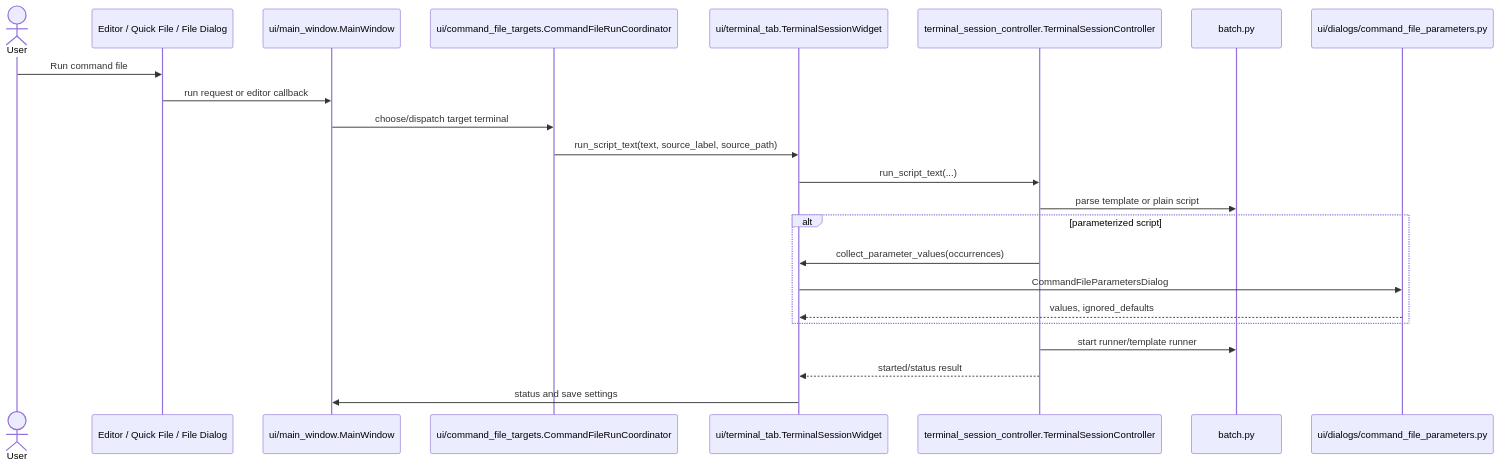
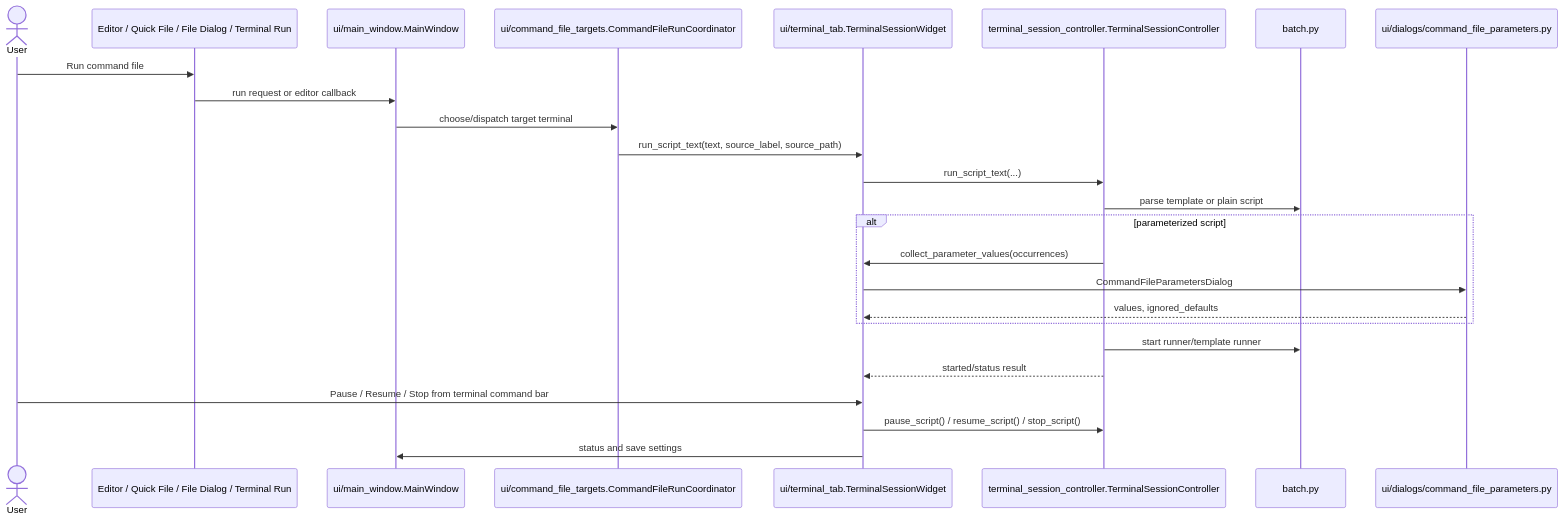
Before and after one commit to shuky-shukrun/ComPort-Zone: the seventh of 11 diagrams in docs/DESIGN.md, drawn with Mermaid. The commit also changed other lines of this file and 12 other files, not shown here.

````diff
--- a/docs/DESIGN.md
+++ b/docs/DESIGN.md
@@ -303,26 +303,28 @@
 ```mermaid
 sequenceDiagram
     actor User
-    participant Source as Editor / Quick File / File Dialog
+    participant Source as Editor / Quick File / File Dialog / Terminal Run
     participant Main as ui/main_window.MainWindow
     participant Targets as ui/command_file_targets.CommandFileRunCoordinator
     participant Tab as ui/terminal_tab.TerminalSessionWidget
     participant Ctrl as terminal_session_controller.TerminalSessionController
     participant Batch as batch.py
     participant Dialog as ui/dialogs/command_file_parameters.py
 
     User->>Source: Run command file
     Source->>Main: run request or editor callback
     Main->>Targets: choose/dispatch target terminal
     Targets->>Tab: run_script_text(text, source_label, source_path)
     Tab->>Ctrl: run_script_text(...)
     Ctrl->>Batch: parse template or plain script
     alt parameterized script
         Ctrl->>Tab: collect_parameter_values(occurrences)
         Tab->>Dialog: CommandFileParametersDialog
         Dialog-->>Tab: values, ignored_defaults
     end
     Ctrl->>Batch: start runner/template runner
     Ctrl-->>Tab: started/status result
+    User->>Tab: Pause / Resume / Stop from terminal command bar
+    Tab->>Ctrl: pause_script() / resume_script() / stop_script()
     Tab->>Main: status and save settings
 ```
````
┄┄┄┄┄┄┄┄┄┄┄┄┄┄┄┄┄┄┄┄
Task instructions -
Which lines above contain the word "Dialog"? Show each of them.

Completed exercise -
-    participant Source as Editor / Quick File / File Dialog
+    participant Source as Editor / Quick File / File Dialog / Terminal Run
     participant Dialog as ui/dialogs/command_file_parameters.py
         Tab->>Dialog: CommandFileParametersDialog
         Dialog-->>Tab: values, ignored_defaults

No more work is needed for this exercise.